More than 100 different types of viruses can cause acute encephalitis. In the United States, the most frequently reported causes are herpes simplex virus type 1 (HSV-1) and type 2 (HSV-2) and viruses spread by insects. These include: West Nile Virus and three viruses that the U.S. government has included in the second highest level immediate risk category for use as biological weapons -- The Venezuelan Equine Encephalitis (VEE), the Eastern Equine Encephalitis (EEE) and Western Equine Encephalitis (WEE). Antiviral drugs are available for the treatment of herpes simplex virus infections, but antiviral drugs are not available for other encephalitis-causing viruses.
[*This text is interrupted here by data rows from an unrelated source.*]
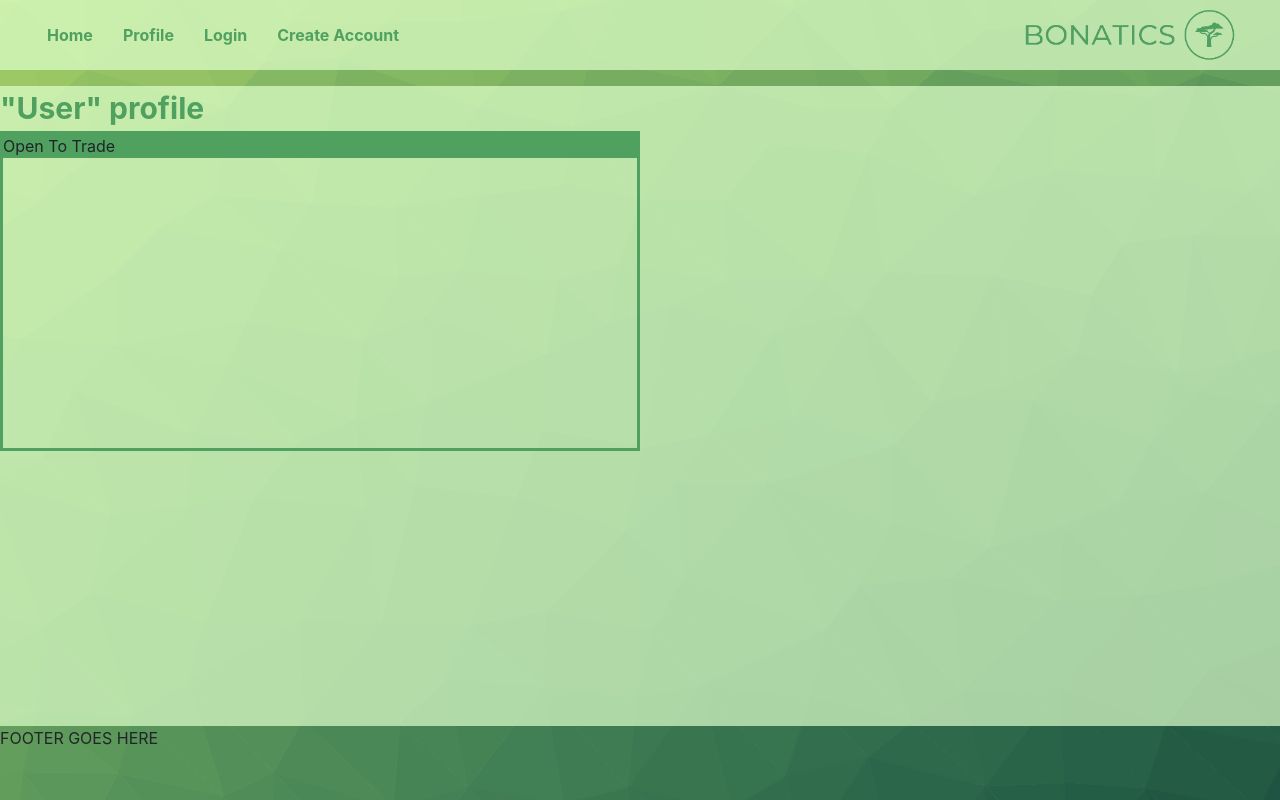
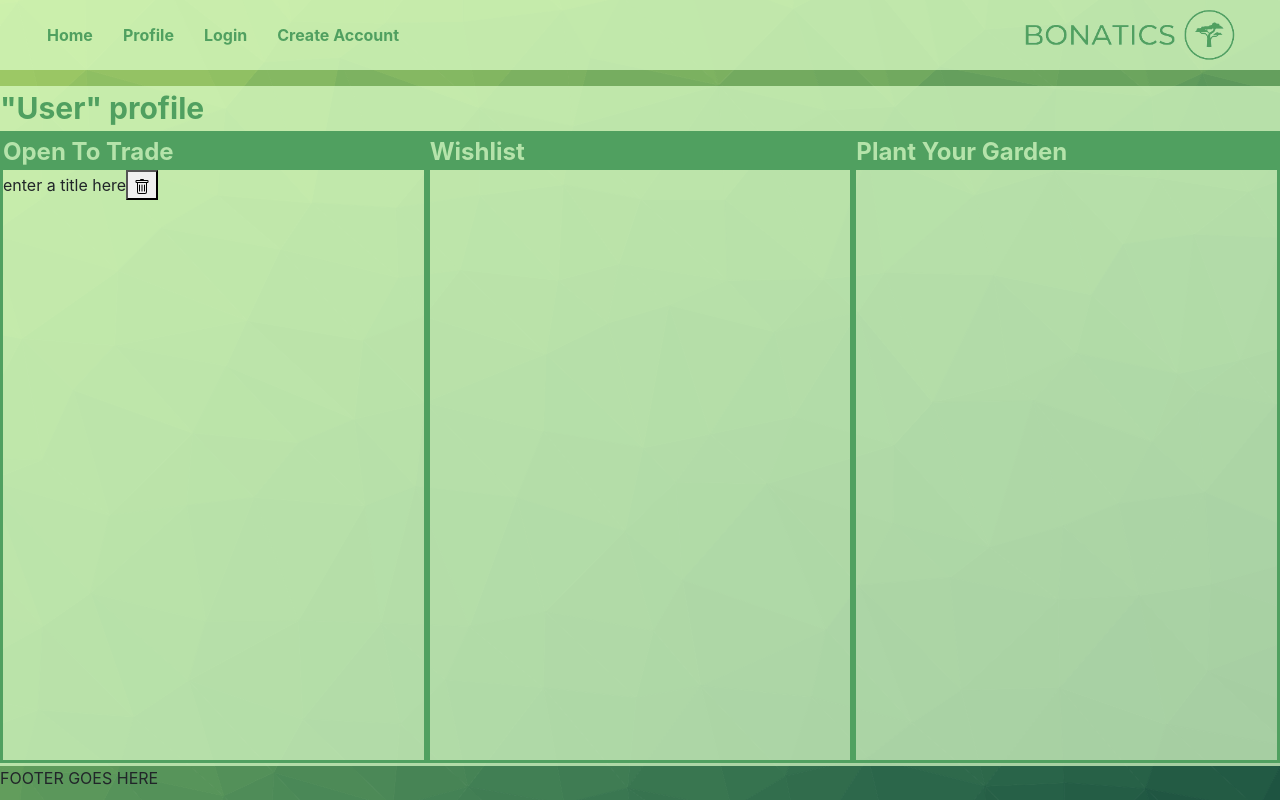
Before and after one commit to SotoTheMayor/bonatics, a React (Create React App) app in the folder client/: page /profile in a window 1280 px wide. Built offline with nearby package versions, Linux system fonts and the light colour scheme.

Commit message:
added rough draft of profile and trade menu

```diff
--- a/client/src/App.css
+++ b/client/src/App.css
@@ -122,27 +122,50 @@ input{
   border-style: none;
 }
 
-.profile-cont {
-  display: flex;
+.profile {
   align-items: center;
   justify-content: center;
   width: 100%;
   height: 100%;
-}
-
-.OOT-cont {
-  width: 50%;
-  height: 50%;
-  border-style: solid;
-  border-color: #50a060;
 
 }
 
-.profile {
+.prof-1 {
+  display: flex;
+  width: 100%;
+  height: 100%;
+  display: flex;
+}
+
+.profile-cont {
+  display: flex;
+  padding-bottom: 15px;
   background-color: rgba(223, 255, 202, 0.7);
-width: 100vw;
-height: 80vh;
+  width: 100vw;
+  height: 85vh;
+  overflow:auto;
 }
+
+.OOT-cont, .wishlist-cont  {
+  display:flex;
+  flex-direction: column;
+  width: 50%;
+  height: 95%;
+  border-style: solid;
+  border-color: #50a060;
+  margin:0px;
+
+}
+
+.trade-cont {
+  width: 50%;
+  height: 95%;
+  border-style: solid;
+  border-color: #50a060;
+  float:right;
+  margin: 0px;
+}
+
 
 .profile-header {
   color: #50a060;;
@@ -150,9 +173,14 @@ height: 80vh;
   font-weight: bolder;
 }
 
-.OOT-header {
+.OOT-header, .wishlist-header, .trade-header {
   background-color:#50a060;
+  color: rgba(223, 255, 202, 0.7);
+  font-size: 24px;
+  font-weight: bolder;
 }
+
+
 
 /* .App-logo {
   height: 40vmin;
--- /dev/null
+++ b/client/src/components/Profile/OOT.tsx
@@ -0,0 +1 @@
+import React from "react";
--- /dev/null
+++ b/client/src/components/Profile/PYG.tsx
@@ -0,0 +1 @@
+import React from "react";
--- /dev/null
+++ b/client/src/components/Profile/Wishlist.tsx
@@ -0,0 +1,15 @@
+import React from "react";
+interface wishlistProps {
+    title: string
+}
+
+const Wishlist = (props: wishlistProps) => {
+    return (
+        <div>
+        <span className="wl-item">{props.title}</span>
+        <button className="wl-button"><svg stroke="currentColor" fill="currentColor" stroke-width="0" viewBox="0 0 16 16" height="1em" width="1em" xmlns="http://www.w3.org/2000/svg"><path d="M5.5 5.5A.5.5 0 016 6v6a.5.5 0 01-1 0V6a.5.5 0 01.5-.5zm2.5 0a.5.5 0 01.5.5v6a.5.5 0 01-1 0V6a.5.5 0 01.5-.5zm3 .5a.5.5 0 00-1 0v6a.5.5 0 001 0V6z"></path><path fill-rule="evenodd" d="M14.5 3a1 1 0 01-1 1H13v9a2 2 0 01-2 2H5a2 2 0 01-2-2V4h-.5a1 1 0 01-1-1V2a1 1 0 011-1H6a1 1 0 011-1h2a1 1 0 011 1h3.5a1 1 0 011 1v1zM4.118 4L4 4.059V13a1 1 0 001 1h6a1 1 0 001-1V4.059L11.882 4H4.118zM2.5 3V2h11v1h-11z" clip-rule="evenodd"></path></svg></button>
+        </div>
+    );
+};
+
+export default Wishlist
--- a/client/src/pages/Profile.tsx
+++ b/client/src/pages/Profile.tsx
@@ -1,15 +1,40 @@
 import React from "react";
+import Wishlist from '../components/Profile/Wishlist';
+const wishlistItems = [
+    {
+        title: "enter a title here",
+    },
+]
 
 export default function Profile() {
     return (
         <div className="profile-cont">
             <div className="profile">
             <div className="profile-header">"User" profile</div>
+                <div className="prof-1">
             <div className='OOT-cont'>
                 <div className="OOT-header">Open To Trade</div>
-
+                <div>
+                {wishlistItems.map((wishlist) => {
+                return (
+                  <div>
+                    <Wishlist
+                        title={wishlist.title}
+                        ></Wishlist>
+                  </div>
+            )
+        })}
+        </div>
+            </div>
+            <div className="wishlist-cont">
+                <div className="wishlist-header">Wishlist</div>
+            </div>
+            <div className="trade-cont">
+                <div className="trade-header">Plant Your Garden</div>
+            </div>
             </div>
             </div>
         </div>
+
     )
 }
```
Daniel Zimmerman, senior vice president of research, cellular immunology of CEL-SCI commented, "We believe that there could be significant potential for CEL-1000 as a possible treatment for viral encephalitis. Earlier studies in Dr. Rosenthal's lab with Dr. Neena Goel had shown high levels of protection in animal studies against Herpes Simplex Virus. Other researchers have shown that CEL-1000 also protects against malaria and cancer in animal models. These studies suggest that CEL-1000 modulates the immune system to more effectively fight different diseases."
This grant was awarded following a peer review process and will fund pre- clinical studies leading up to toxicology studies.
CEL-1000 is a modified version of a human immune-based protein known to bind to both human and mouse immune cells and appears to act by enhancing the host's immune protective immune response. It is also expected to be active for humans.
CEL-SCI Corp. is developing new immune system based treatments for cancer and infectious diseases.
Source: CEL-SCI Corporation